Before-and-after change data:
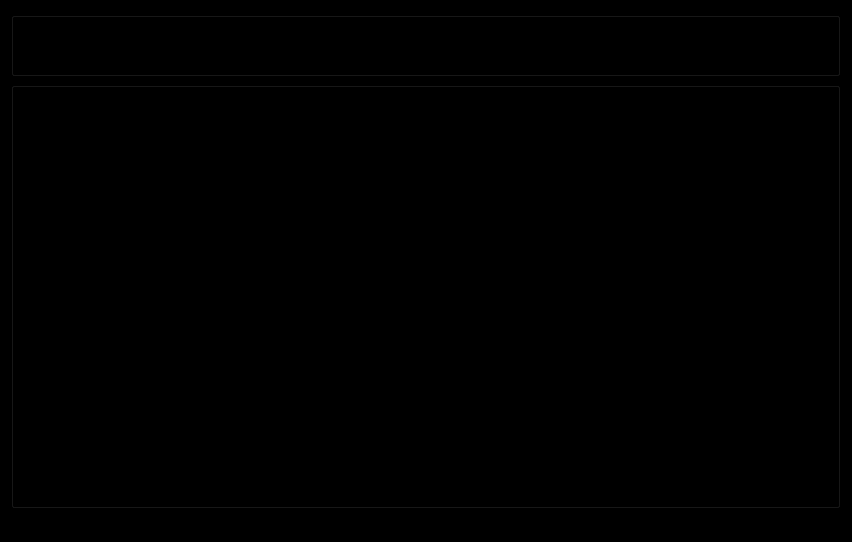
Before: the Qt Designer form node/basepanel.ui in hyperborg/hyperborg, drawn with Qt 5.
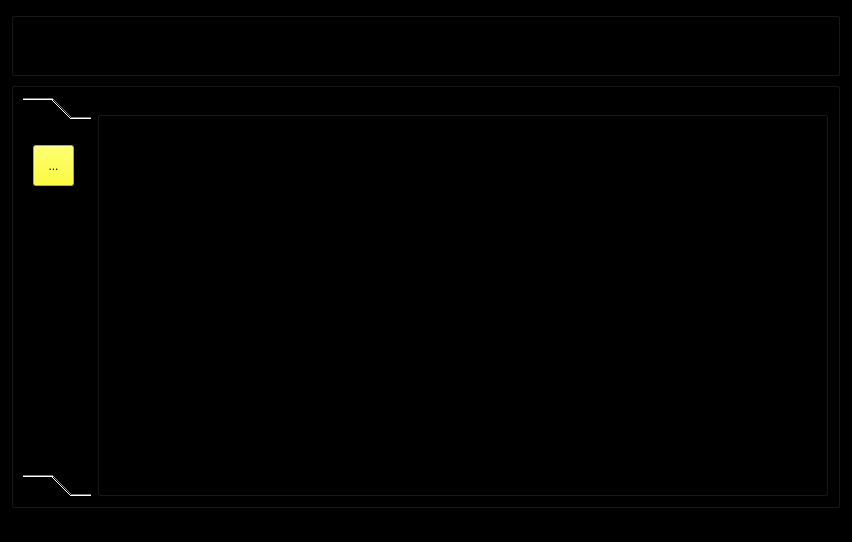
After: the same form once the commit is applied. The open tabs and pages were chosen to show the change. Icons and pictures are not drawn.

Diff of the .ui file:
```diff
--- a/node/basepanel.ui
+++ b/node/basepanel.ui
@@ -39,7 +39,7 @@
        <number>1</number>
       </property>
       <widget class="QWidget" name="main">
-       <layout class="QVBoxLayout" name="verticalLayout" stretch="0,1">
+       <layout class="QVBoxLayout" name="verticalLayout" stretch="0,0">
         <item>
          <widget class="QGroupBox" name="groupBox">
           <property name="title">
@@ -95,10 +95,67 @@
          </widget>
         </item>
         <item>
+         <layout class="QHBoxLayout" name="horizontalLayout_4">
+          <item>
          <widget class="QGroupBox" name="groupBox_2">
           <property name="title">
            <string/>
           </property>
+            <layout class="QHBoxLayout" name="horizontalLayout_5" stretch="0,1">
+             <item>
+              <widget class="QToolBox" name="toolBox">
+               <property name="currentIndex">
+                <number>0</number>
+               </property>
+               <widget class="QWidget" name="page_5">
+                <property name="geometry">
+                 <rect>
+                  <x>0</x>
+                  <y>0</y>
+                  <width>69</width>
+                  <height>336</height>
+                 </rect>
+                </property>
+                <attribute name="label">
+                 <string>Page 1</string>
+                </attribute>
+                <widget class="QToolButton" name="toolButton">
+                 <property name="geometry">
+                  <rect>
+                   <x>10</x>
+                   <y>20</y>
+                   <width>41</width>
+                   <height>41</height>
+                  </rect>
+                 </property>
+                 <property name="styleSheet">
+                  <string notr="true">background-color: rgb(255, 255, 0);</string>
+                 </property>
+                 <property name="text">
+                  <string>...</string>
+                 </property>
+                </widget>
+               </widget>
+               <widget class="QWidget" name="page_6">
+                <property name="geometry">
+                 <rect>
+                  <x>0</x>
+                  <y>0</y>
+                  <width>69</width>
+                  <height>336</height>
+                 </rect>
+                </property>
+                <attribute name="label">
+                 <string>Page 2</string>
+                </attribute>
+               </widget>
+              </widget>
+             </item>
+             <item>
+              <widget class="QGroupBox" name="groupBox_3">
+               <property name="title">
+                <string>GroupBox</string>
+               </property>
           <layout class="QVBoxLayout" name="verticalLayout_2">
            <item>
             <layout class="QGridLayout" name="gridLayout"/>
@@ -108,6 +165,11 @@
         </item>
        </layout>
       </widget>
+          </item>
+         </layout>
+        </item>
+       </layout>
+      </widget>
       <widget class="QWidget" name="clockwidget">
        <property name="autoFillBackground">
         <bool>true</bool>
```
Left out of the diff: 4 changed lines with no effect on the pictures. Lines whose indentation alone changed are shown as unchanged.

==

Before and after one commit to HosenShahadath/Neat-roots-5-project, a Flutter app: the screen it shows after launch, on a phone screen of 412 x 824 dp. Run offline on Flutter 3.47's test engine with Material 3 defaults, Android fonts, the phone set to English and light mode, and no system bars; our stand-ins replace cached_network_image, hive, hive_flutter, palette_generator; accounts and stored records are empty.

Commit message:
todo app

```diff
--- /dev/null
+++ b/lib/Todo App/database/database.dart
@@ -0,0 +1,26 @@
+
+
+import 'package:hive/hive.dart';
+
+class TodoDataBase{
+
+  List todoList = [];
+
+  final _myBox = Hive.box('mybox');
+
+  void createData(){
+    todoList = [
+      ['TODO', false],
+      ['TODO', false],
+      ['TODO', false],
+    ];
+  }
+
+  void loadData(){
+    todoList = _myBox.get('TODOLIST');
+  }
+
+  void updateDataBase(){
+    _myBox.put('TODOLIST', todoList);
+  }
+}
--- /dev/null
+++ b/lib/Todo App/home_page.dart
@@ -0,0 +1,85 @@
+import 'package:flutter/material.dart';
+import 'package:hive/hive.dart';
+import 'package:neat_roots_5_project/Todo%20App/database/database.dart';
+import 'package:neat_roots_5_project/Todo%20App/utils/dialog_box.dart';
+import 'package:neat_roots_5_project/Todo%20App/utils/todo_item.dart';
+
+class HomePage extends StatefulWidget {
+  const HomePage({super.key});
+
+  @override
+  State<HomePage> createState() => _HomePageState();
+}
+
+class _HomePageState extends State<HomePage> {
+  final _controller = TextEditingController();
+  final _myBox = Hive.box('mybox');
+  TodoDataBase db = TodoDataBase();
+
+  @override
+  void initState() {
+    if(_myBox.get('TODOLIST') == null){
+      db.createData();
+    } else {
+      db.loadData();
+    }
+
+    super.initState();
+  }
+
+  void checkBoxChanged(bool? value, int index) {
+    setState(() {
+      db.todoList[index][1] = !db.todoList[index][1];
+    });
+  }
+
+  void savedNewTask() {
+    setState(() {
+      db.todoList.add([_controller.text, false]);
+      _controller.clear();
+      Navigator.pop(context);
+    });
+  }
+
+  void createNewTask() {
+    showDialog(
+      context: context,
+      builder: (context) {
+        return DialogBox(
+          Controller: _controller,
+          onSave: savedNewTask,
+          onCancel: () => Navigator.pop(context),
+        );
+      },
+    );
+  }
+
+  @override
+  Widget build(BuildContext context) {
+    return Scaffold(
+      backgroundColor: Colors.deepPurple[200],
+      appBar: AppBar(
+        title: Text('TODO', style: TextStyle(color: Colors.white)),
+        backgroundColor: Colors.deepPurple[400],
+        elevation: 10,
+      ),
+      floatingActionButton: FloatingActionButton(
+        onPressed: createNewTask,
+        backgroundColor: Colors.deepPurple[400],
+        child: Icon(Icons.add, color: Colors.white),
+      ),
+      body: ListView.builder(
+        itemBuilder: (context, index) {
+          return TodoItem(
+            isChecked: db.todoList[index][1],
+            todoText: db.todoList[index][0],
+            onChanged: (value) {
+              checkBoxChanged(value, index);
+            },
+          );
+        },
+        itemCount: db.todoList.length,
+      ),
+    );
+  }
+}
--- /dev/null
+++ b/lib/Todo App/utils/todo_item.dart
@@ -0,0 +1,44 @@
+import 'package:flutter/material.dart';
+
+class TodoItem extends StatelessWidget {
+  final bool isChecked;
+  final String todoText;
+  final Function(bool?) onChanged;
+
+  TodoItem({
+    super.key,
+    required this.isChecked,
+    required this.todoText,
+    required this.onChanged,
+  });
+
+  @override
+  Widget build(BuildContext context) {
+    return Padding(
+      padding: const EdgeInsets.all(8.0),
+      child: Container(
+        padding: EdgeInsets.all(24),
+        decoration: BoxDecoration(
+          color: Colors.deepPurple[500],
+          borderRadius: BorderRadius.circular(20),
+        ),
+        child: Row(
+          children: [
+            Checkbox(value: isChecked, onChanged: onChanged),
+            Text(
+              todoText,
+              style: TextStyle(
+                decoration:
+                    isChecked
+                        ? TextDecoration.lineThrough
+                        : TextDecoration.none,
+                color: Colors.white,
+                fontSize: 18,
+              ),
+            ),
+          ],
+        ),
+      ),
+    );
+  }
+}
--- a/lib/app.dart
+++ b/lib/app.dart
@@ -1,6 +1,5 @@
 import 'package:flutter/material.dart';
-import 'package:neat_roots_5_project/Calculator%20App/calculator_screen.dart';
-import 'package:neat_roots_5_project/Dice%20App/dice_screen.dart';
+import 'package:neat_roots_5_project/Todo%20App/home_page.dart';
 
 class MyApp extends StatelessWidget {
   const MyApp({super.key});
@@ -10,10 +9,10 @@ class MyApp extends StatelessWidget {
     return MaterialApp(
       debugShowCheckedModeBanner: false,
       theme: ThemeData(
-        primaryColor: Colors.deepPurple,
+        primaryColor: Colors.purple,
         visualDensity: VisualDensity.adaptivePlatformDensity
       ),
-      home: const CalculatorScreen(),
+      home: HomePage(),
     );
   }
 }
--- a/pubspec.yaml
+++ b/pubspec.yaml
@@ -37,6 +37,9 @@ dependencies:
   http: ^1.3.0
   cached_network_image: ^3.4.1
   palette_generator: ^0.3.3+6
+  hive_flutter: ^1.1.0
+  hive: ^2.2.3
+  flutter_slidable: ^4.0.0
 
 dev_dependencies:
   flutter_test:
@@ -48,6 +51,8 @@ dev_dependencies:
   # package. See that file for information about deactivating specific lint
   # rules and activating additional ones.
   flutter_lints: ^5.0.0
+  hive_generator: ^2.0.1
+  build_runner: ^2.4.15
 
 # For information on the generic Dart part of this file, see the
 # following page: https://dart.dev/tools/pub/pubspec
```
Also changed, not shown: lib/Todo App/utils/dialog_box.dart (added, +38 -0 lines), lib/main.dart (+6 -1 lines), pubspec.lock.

§ Instructions for the task
Only lines with the word "extends" go in the answer. Take them all from the entries above.

§ Task solution
+class HomePage extends StatefulWidget {
+class _HomePageState extends State<HomePage> {
+class TodoItem extends StatelessWidget {
 class MyApp extends StatelessWidget {
@@ -10,10 +9,10 @@ class MyApp extends StatelessWidget {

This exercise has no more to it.